Classification and external resources
Specialty Infectious disease, Gastroenterology
ICD-10 A05.2
ICD-9-CM 005.2

Clostridial necrotizing enteritis (CNE), also called enteritis necroticans and pigbel, is an often fatal type of food poisoning caused by a β-toxin of Clostridium perfringens,[1] Type C. It occurs in some developing countries, but was also documented in Germany following World War II, where it was called "Darmbrand" (meaning bowel necrosis). The toxin is normally inactivated by certain proteolytic enzymes and by normal cooking, but when these protections are impeded, and low protein is consumed, the disease emerges.

Sporadic and extremely rare cases occur in diabetics. In New Guinea, where people eat a lot of sweet potatoes, and not much protein, and when they go to a tribal pig feast, the protein cannot be digested, and then pigbel occurs. Also, many people there have ascariasis, and those parasites secrete their own brand of trypsin inhibitor. With all that inhibitor, the people can't digest protein during a tribal pig feast. Therefore, the people there are extremely susceptible to pigbel.[2]

Signs and symptoms[edit]

CNE is a necrotizing inflammation of the small bowel (especially the jejunum but also the ileum). Clinical results may vary from mild diarrhea to a life-threatening sequence of severe abdominal pain, vomiting (often bloody), bloody stool, ulceration of the small intestine with leakage (perforation) into the peritoneal cavity and possible death within a single day due to peritonitis. Many patients exhibit meteorism and a fever. Fluid can enter the peritoneum.

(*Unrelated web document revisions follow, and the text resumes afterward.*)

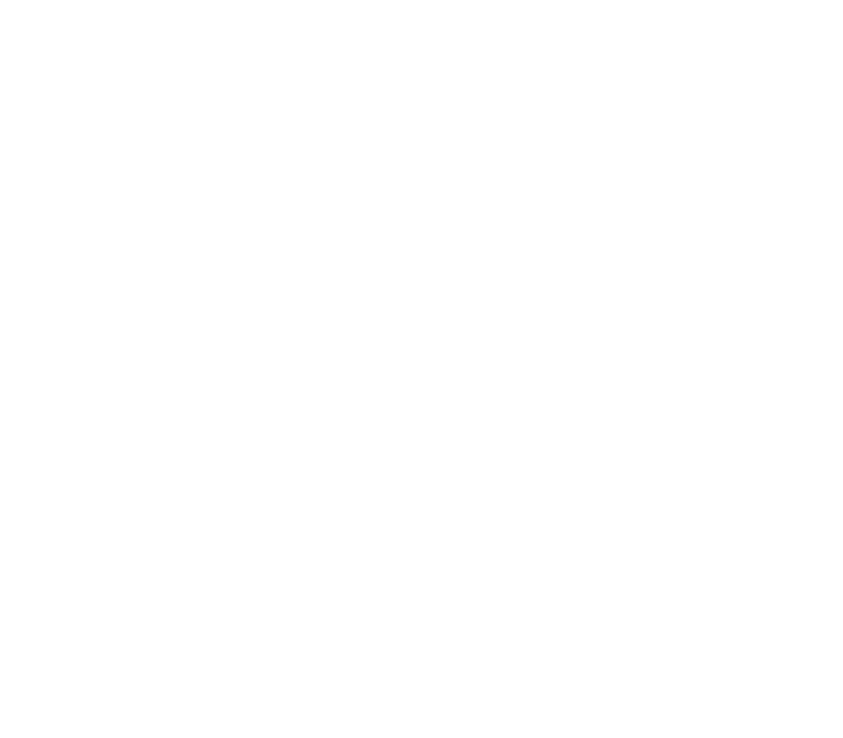
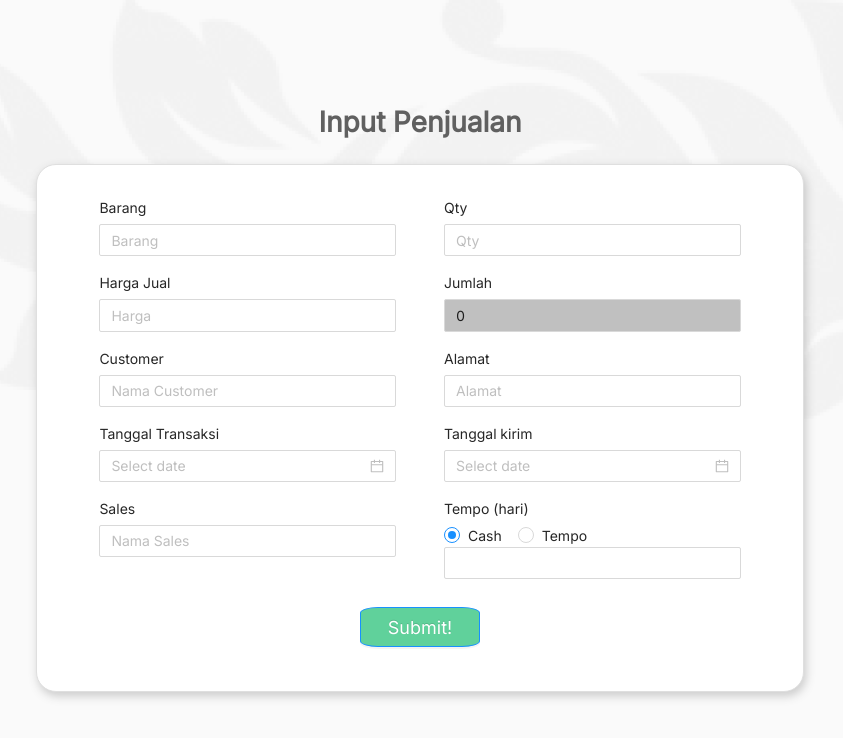
Before and after one commit to goldyTW/dashboardsimple-frontend, a React (Create React App) app: page /input-penjualan in a window 1280 px wide. Before the commit this address had no page. Shown: the top 738 px of the page, without its empty margins (220-1063 px from the left). Built offline with nearby package versions, Linux system fonts and the light colour scheme.

Commit message:
Input Penjualan Pages dan penyesuaian konfigurasi

```diff
--- a/package.json
+++ b/package.json
@@ -9,8 +9,8 @@
     "@testing-library/user-event": "^13.5.0",
     "antd": "^4.23.5",
     "axios": "^1.5.1",
+    "dayjs": "^1.11.10",
     "js-cookie": "^3.0.5",
-    "moment": "^2.29.4",
     "react": "^18.2.0",
     "react-bootstrap": "^2.9.1",
     "react-dom": "^18.2.0",
--- a/src/App.js
+++ b/src/App.js
@@ -6,6 +6,8 @@
 import Login from "./pages/login/Login";
 import Stok from "./pages/Stok";
 import Penjualan from "./pages/Penjualan";
+import Dashboard from "./pages/Dashboard";
+import InputPenjualan from "./pages/input-penjualan";
 
 function App() {
 
@@ -15,8 +17,10 @@
         <Routes>
           <Route path="/" element={<Home></Home>}></Route>
           <Route path="login" element={<Login />} />
+          <Route path="dashboard" element={<Dashboard />} />
           <Route path="stok" element={<Stok />} />
           <Route path="penjualan" element={<Penjualan />} />
+          <Route path="input-penjualan" element={<InputPenjualan />} />
         </Routes>
       </BrowserRouter>
     </div>
--- a/src/components/sidebar/Sidebar.js
+++ b/src/components/sidebar/Sidebar.js
@@ -59,8 +59,8 @@
         {
           // (user_type != 12 && user_type != 9 && user_type != 2) &&
           <>
-          <Link to="/">
-          <div className={active == "" ? "menuItem active" : 'menuItem'}>
+          <Link to="/dashboard">
+          <div className={active == "dashboard" ? "menuItem active" : 'menuItem'}>
             <div className="d-flex justify-content-center">
               <div className="me-1">
                 <Icon icon="ic:round-dashboard" className='' width={18}/>
--- /dev/null
+++ b/src/pages/input-penjualan/index.js
@@ -0,0 +1,199 @@
+import "./style.scss";
+import { useEffect, useState } from "react";
+import { toast } from 'react-toastify';
+import { useNavigate } from 'react-router-dom';
+import axios from "axios";
+import Cookies from 'js-cookie';
+import dayjs from 'dayjs';
+import customParseFormat from 'dayjs/plugin/customParseFormat';
+import { Input, DatePicker, Space, Radio, Button } from 'antd';
+
+const InputPenjualan = () => {
+  const [barang, setBarang] = useState();
+  const [qty, setQty] = useState();
+  const [hargaJual, setHargaJual] = useState();
+  const totalHarga = qty * hargaJual
+  const [customer, setCustomer] = useState();
+  const [alamat, setAlamat] = useState();
+  const [tglTransaksi, setTglTransaksi] = useState();
+  const [tglKirim, setTglKirim] = useState();
+  const [sales, setSales] = useState();
+  const [tempoBtn, setTempoBtn] = useState(1);
+  const [tempo, setTempo] = useState();
+  const [loading, setLoading] = useState(false);
+  const navigate = useNavigate();
+  dayjs.extend(customParseFormat);
+  const dateFormat = 'YYYY/MM/DD';
+  let url = process.env.REACT_APP_API_URL;
+  const data = {barang, qty, hargaJual, customer, alamat, tglTransaksi, tglKirim, sales, tempo}
+
+  const handleDateTransaksiChange = (date, dateString) => {
+    setTglTransaksi(date);
+  }
+
+  const handleDateKirimChange = (date, dateString) => {
+    setTglKirim(date);
+  }
+
+
+
+  useEffect(() => {
+      // if(!Cookies.get('user-data')){
+      //   navigate('/login', { replace: true });
+      // }
+  }, [])
+
+  function handleInputPenjualan() {
+      setLoading(true)
+      if(!barang) {
+          setLoading(false)
+          toast.error("Barang tidak boleh kosong")
+      } else if(!qty) {
+          setLoading(false)
+          toast.error("Jumlah barang tidak boleh kosong")
+      } else if(!hargaJual) {
+          setLoading(false)
+          toast.error("Harga jual barang tidak boleh kosong")
+      } else if(!alamat) {
+          setLoading(false)
+          toast.error("Alamat tidak boleh kosong")
+      } else if(!tglTransaksi) {
+          setLoading(false)
+          toast.error("Tanggal transaksi tidak boleh kosong")
+      } else if(!tglKirim) {
+          setLoading(false)
+          toast.error("Tanggal kirim tidak boleh kosong")
+      } else if(!tempo) {
+        setLoading(false)
+        toast.error("Tempo tidak boleh kosong")
+      } else {
+          navigate('/', {replace: true});
+      }
+  }
+  return (
+    <div className="main">
+      <div className="wrapper">
+        <p className="pageTitle">Input <b>Penjualan</b></p>
+        <div className="card pt-4 pb-4">
+          <div className="col-md-8 col-10 py-2 px-4" style={{width: "100%"}}>
+            <p className="left-align">Barang</p>
+            <Input
+              className="py-2"
+              placeholder="Barang"
+              style={{ width:"100%", height: "32.19px" }}
+              value={barang}
+              onChange={(e)=>setBarang(e.target.value)}
+              />
+          </div>
+          <div className="col-md-8 col-10 py-2 px-4" style={{width: "100%"}}>
+            <p className="left-align">Qty</p>
+            <Input
+              className="py-2"
+              placeholder="Qty"
+              style={{ width:"100%", height: "32.19px" }}
+              value={qty}
+              onChange={(e)=>setQty(e.target.value)}
+              />
+          </div>
+          <div className="col-md-8 col-10 py-2 px-4" style={{width: "100%"}}>
+            <p className="left-align">Harga Jual</p>
+            <Input
+              className="py-2"
+              placeholder="Harga"
+              style={{ width:"100%", height: "32.19px" }}
+              value={hargaJual}
+              onChange={(e)=>setHargaJual(e.target.value)}
+              />
+          </div>
+          <div className="col-md-8 col-10 py-2 px-4" style={{width: "100%"}}>
+            <p className="left-align">Jumlah</p>
+            <Input
+              className="py-2"
+              placeholder="Jumlah"
+              style={{ width:"100%", height: "32.19px", backgroundColor: "silver" }}
+              value={totalHarga? totalHarga : 0}
+              // onChange={(e)=>setTotalHarga(e.target.value)}
+              />
+          </div>
+          <div className="col-md-8 col-10 py-2 px-4" style={{width: "100%"}}>
+            <p className="left-align">Customer</p>
+            <Input
+              className="py-2"
+              placeholder="Nama Customer"
+              style={{ width:"100%", height: "32.19px" }}
+              value={customer}
+              onChange={(e)=>setCustomer(e.target.value)}
+              />
+          </div>
+          <div className="col-md-8 col-10 py-2 px-4" style={{width: "100%"}}>
+            <p className="left-align">Alamat</p>
+            <Input
+              className="py-2"
+              placeholder="Alamat"
+              style={{ width:"100%", height: "32.19px" }}
+              value={alamat}
+              onChange={(e)=>setAlamat(e.target.value)}
+              />
+          </div>
+          <div className="col-md-8 col-10 py-2 px-4" style={{width: "100%"}}>
+            <p className="left-align">Tanggal Transaksi</p>
+            <Space direction="vertical" >
+              <DatePicker
+                format={dateFormat}
+                style={{ width: "100%" }}
+                value={tglTransaksi}
+                onChange={handleDateTransaksiChange}
+                />
+            </Space>
+          </div>
+          <div className="col-md-8 col-10 py-2 px-4" style={{width: "100%"}}>
+            <p className="left-align">Tanggal kirim</p>
+            <Space direction="vertical" >
+              <DatePicker
+                format={dateFormat}
+                style={{ width: "100%" }}
+                value={tglKirim}
+                onChange={handleDateKirimChange}
+                />
+            </Space>
+          </div>
+          <div className="col-md-8 col-10 py-2 px-4" style={{width: "100%"}}>
+            <p className="left-align">Sales</p>
+            <Input
+              className="py-2"
+              placeholder="Nama Sales"
+              style={{ width:"100%", height: "32.19px" }}
+              value={sales}
+              onChange={(e)=>setSales(e.target.value)}
+              />
+          </div>
+          <div className="col-md-8 col-10 py-2 px-4" style={{width: "100%"}}>
+            <p className="left-align">Tempo (hari)</p>
+            <Radio.Group value={tempoBtn} onChange={(e) => setTempoBtn(e.target.value)}>
+              <Radio value={1}>Cash</Radio>
+              <Radio value={2}>Tempo</Radio>
+            </Radio.Group>
+            <Input
+              className="py-2"
+              placeholder=""
+              style={{ width:"100%", height: "32.19px" }}
+              value={tempo}
+              onChange={(e)=>setTempo(e.target.value)}
+              />
+          </div>
+          {
+          !loading ?
+            <Button className="submit" type="primary" size="large" onClick={() => handleInputPenjualan()}>Submit!</Button>
+            :
+            <div className='spiner'>
+              <div className="loading-spinner"></div> <div className='ms-1'
+                style={{fontFamily:'Inter', color: '#606060'}}>Mohon Tunggu</div>
+            </div>
+          }
+        </div>
+      </div>
+    </div>
+  )
+}
+
+export default InputPenjualan;
--- /dev/null
+++ b/src/pages/input-penjualan/style.scss
@@ -0,0 +1,105 @@
+.main{
+    // background: '#f9f9f9';
+    background-image: url('../../images/mainbg.png');
+    background-position: center;
+    background-size: cover;
+    background-repeat: no-repeat;
+    display: flex;
+    flex-direction: row;
+    height: 100vh;
+
+    .wrapper {
+        text-align: center;
+        align-items: center;
+        width: 60%;
+        margin: auto;
+    }
+
+        .pageTitle {
+            font-family: 'Inter';
+            font-style: normal;
+            font-size: 28px;
+            line-height: 100%;
+            color: #606060;
+        }
+
+        .card{
+            display: grid;
+            grid-template-columns: repeat(2, 1fr);
+            padding: 5%;
+            text-align: left;
+            background: #FFFFFF;
+            border: 1px solid #DFDFDF;
+            box-shadow: 2px 4px 10px rgba(64, 64, 64, 0.25);
+            border-radius: 20px;
+        }
+
+        .left-align {
+            text-align: left;
+            margin-bottom: 5px;
+        }
+
+        .ant-space.ant-space-vertical {
+            width: 100%;
+        }
+
+        .submit {
+            grid-column: span 2;
+            font-size: large;
+            margin: 20px auto;
+            width: 120px;
+            background-color: rgba(96, 209, 155, 1);
+            border-radius: 15%;
+            box-shadow: #606060;
+        }
+        .spiner{
+            margin-top: 30px;
+            display: flex;
+            flex-direction: row;
+            align-self: center;
+            align-items: center;
+            text-align: center;
+
+            @keyframes spinner {
+                0% {
+                    transform: rotate(0deg);
+                }
+                100% {
+                    transform: rotate(360deg);
+                }
+            }
+
+            .loading-spinner {
+                width: 25px;
+                height: 25px;
+                border: 5px solid #ccc;
+                /* Light grey */
+                border-top: 5px solid #383636;
+                /* Black */
+                border-radius: 50%;
+                margin-right: 10px;
+                animation: spinner 1.5s linear infinite;
+            }
+        }
+}
+
+@media(max-width:768px){
+    .main{
+        padding-top: 25%;
+        .wrapper{
+            width: 80%;
+            margin: auto;
+        }
+    }
+}
+
+@media(max-width:576px){
+    .main{
+        padding: 5%;
+        padding-top: 50%;
+        .wrapper{
+            width: 90%;
+            margin: auto;
+        }
+    }
+}
```
Also changed, not shown: 1 other file (tests, documents, lock files or other folders).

Sepsic can occur, with one case having 28,500 white blood cells per cubic milliliter.[3]

Cause[edit]

All the factors collectively causing CNE are generally only present in the hinterlands of New Guinea and parts of Africa, Latin America, and Asia. These factors include protein deprivation (causing inadequate synthesis of trypsin protease (an enzyme), to which the toxin is very sensitive), poor food hygiene, episodic meat feasting, staple diets containing trypsin inhibitors (sweet potatoes), and infection by Ascaris parasites which secrete a trypsin inhibitor. In New Guinea (origin of the term "pigbel"), the disease is usually spread through contaminated meat (especially pork) and perhaps by peanuts. (CNE was also diagnosed in post World War II Germany, where it was known as Darmbrand or "fire bowels").

Diagnosis[edit]

An abdominal x-ray shows multiple dilated loops of small bowel and gas. The abdomen can be tender distended, and soft. A differential diagnosis can be an intussusception.

Treatment[edit]

Treatment involves suppressing the toxin-producing organisms with antibiotics such as penicillin G or metronidazole. About half of seriously ill patients require surgery for perforation, persistent intestinal obstruction, or failure to respond to the antibiotics. An investigational toxoid vaccine has been used successfully in some developing countries but is not available outside of research.

Other clostridial toxemias[edit]

See also[edit]

References[edit]